Boughton makes run for governor official
By Rob Ryser Wednesday, January 10, 2018
DANBURY — Mayor Mark Boughton on his first day as a declared gubernatorial candidate touted his idea to phase out the state income tax and streamline Connecticut’s government as the sort of leadership voters want.
“Now I know what you are saying — ‘That’s impossible. It can’t be done’ — but the fact of the matter is the times demand that we think differently and we think outside of the bureaucratic box when it comes to how we govern our state,” Boughton said during a Tuesday news conference. “I believe that our financial distress that I call the death spiral in the state of Connecticut can only be fixed by a radical approach to how we govern.”
For example, Boughton said the Board of Regents had “basically become a dumping ground for political appointments for people who, frankly, couldn’t find a job in the private sector,” and could save the state as much as $10 million if eliminated.
“The state income tax is about $7.5 billion in revenue every two years, and the assumption everybody has is you need that money to run government,” Boughton said. “Part of our plan is to reduce the size and scope of state government with things like eliminating departments, combining departments and a wholesale reorganization of pretty much everything.”
The 53-year-old Republican, who is serving a record ninth term as mayor, made his third run for the state’s highest office in as many elections official at the brief and formal news news conference at the Courtyard Marriott. He later attended an hourlong rally for supporters in the evening at the Palace Theatre in downtown Danbury.
State Democrats were ready for his announcement on Tuesday with a lengthy statement from party Chairman Nick Balletto that was critical of Boughton’s record on immigration and his allegiance with parts of President Donald Trump’s agenda.
“Mark Boughton is nothing more than a cut out of Donald Trump’s Republican Party,” the statement said. “Boughton’s record shows he’d bring Trump’s agenda to Connecticut: divisive attacks on immigrant communities, an NRA anti-safety agenda on guns and a record of opposition to a woman’s right to choose.”
A Boughton campaign spokesman dismissed the statement as “laughable.”
“No amount of misinformation or spin can save the Connecticut Democrats from their abysmal record of ruining our state,” said John Kleinhans.
Boughton did take one question after his Tuesday announcement about the Trump effect on Connecticut’s 2018 gubernatorial race, but the Danbury mayor redirected it at unpopular incumbent Democratic Gov. Dannel P. Malloy, who is not seeking re-election.
“[T]here is a consensus in the state, based on the latest polling, that Gov. Malloy hurt the Democrats more than Donald Trump could ever hurt the Republicans,” Boughton said. “At the end of the day, this election is about Connecticut — not the national conversation that is going on.”
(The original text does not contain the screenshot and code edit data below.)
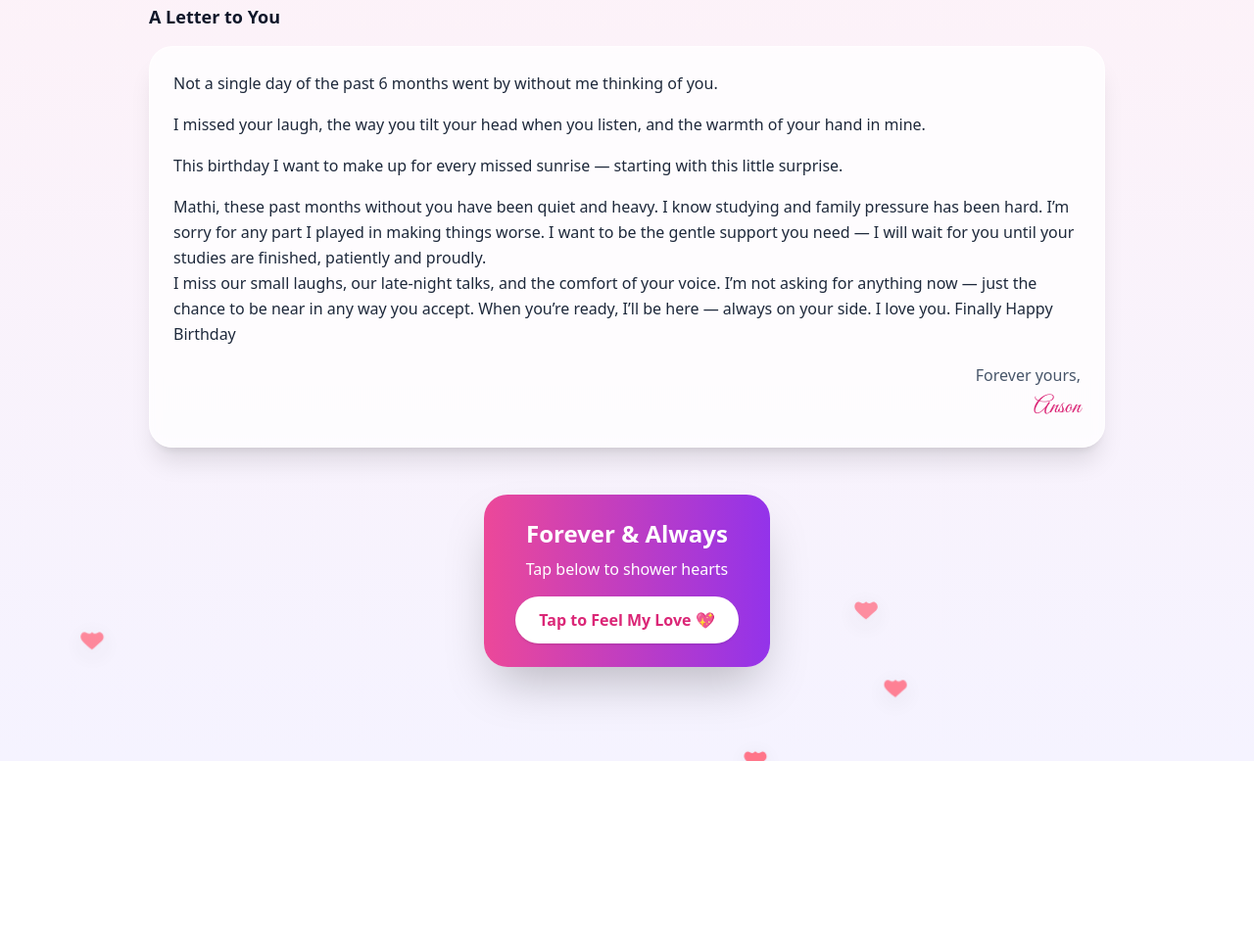
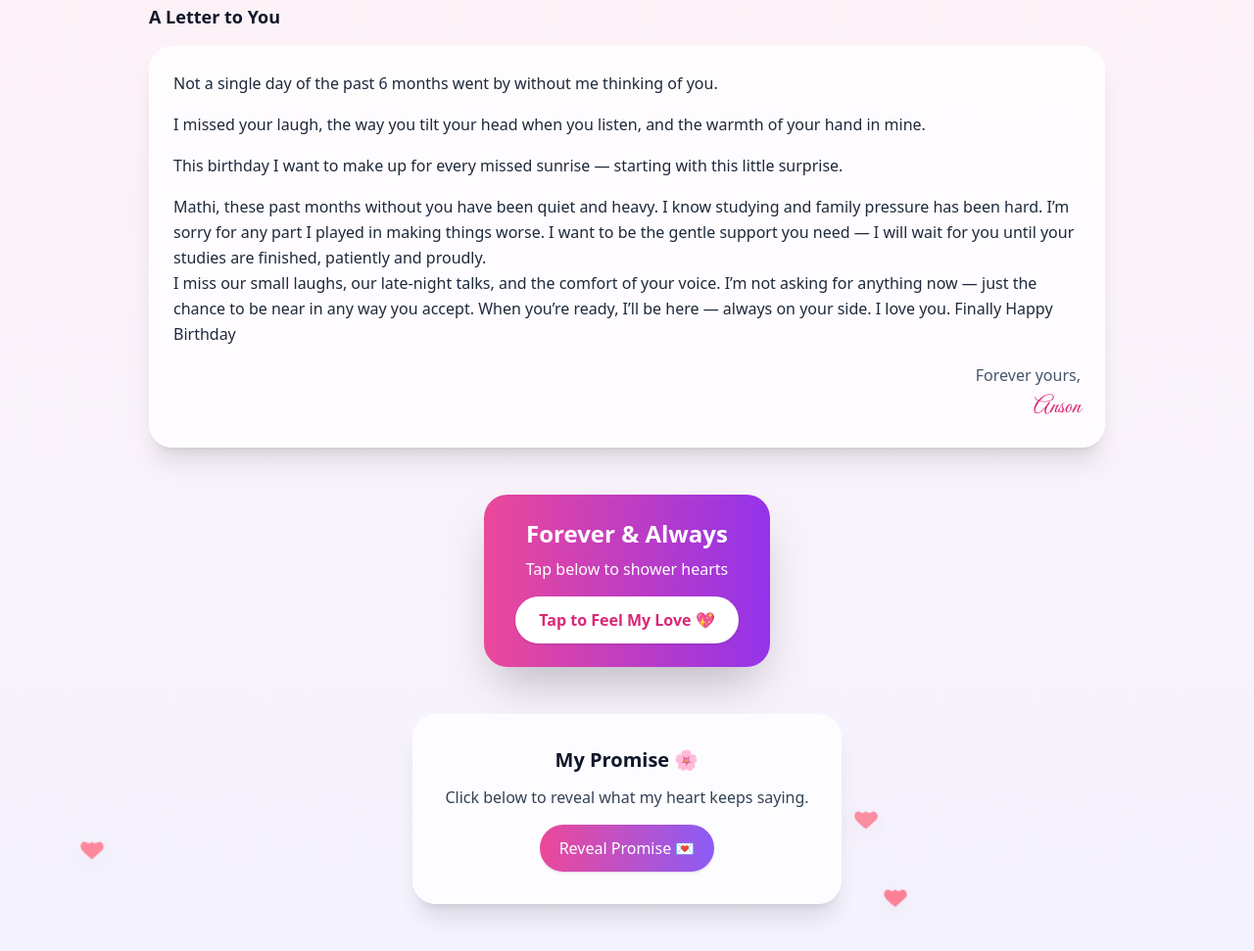
Before and after one commit to ansonjeffrey/lov1, a plain HTML site: page index.html in a window 1280 px wide. Shown: the part 917-1888 px from the top of the page at 98% size. Before the commit the page ends 1694 px from the top, so only its background shows below. Drawn offline with nearby package versions, Linux system fonts and the light colour scheme.

Commit message:
Update index.html

```diff
--- a/index.html
+++ b/index.html
@@ -218,6 +218,16 @@
       </div>
     </section>
 
+    <!-- Forever Promise -->
+    <section class="mt-12 text-center">
+      <div class="card rounded-3xl p-8 shadow-xl inline-block">
+        <h3 class="text-xl font-semibold mb-3">My Promise 🌸</h3>
+        <p class="text-slate-700 mb-4">Click below to reveal what my heart keeps saying.</p>
+        <button id="promiseBtn" class="px-5 py-3 rounded-full bg-gradient-to-r from-pink-500 to-violet-500 text-white shadow">Reveal Promise 💌</button>
+        <div id="promiseText" class="mt-4 hidden text-lg font-medium text-pink-600"></div>
+      </div>
+    </section>
+
   </main>
 
   <!-- small overlay controls (hidden) -->
```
Boughton’s first test as a declared candidate for the GOP nomination comes Wednesday at a Republican debate in Hebron.
As many as 10 GOP hopefuls could attend, including state Sen. Toni Boucher, former Trumbull First Selectman Tim Herbst, Fairfield immigration lawyer Peter Lumaj and former U.S. Comptroller General Dave Walker.
Boughton said he would emerge as the most electable GOP candidate — in part because he has already raised the minimum $250,000 in small donations needed to qualify for millions in state public campaign financing.
Lack of financing was the reason Boughton dropped out of the 2014 gubernatorial campaign.
With the funding hurdle cleared, state residents should expect to hear from Boughton about his economic plan over the winter and spring months.
“In my first year of office we are going to reduce 15 percent of all executive order regulations that impact the business environment, and we are going to stop doing things like raiding the special transportation fund that is supposed to be used to fix our highways, bridges and roads,” Boughton said Tuesday. “We are going to rebuild our relationship with our businesses across the state of Connecticut.”
He added that he planned to implement “a pro-growth approach to our economy.”
“I want to create a one-stop permit center for the state of Connecticut, where you could be issued your permit in a matter of weeks instead of a matter of years,” Boughton said.
The mayor also answered a question about his health. In August, Boughton underwent emergency life-saving surgery to remove a brain tumor.
He emerged from that experience a changed man, he said. Some 300 guests at an annual business luncheon in December saw that when Boughton chose to close his state-of-the-city speech on a decidedly religious note, saying “There are no atheists in the ICU.”
“I have been open and honest about the impact that type of surgery had on the way I look at people and the way I govern,” Boughton during Tuesday’s news conference, adding that he would be happy to provide health documents to substantiate his fitness. “I am 100 percent back, and I feel great — I certainly feel a lot better than before the surgery.”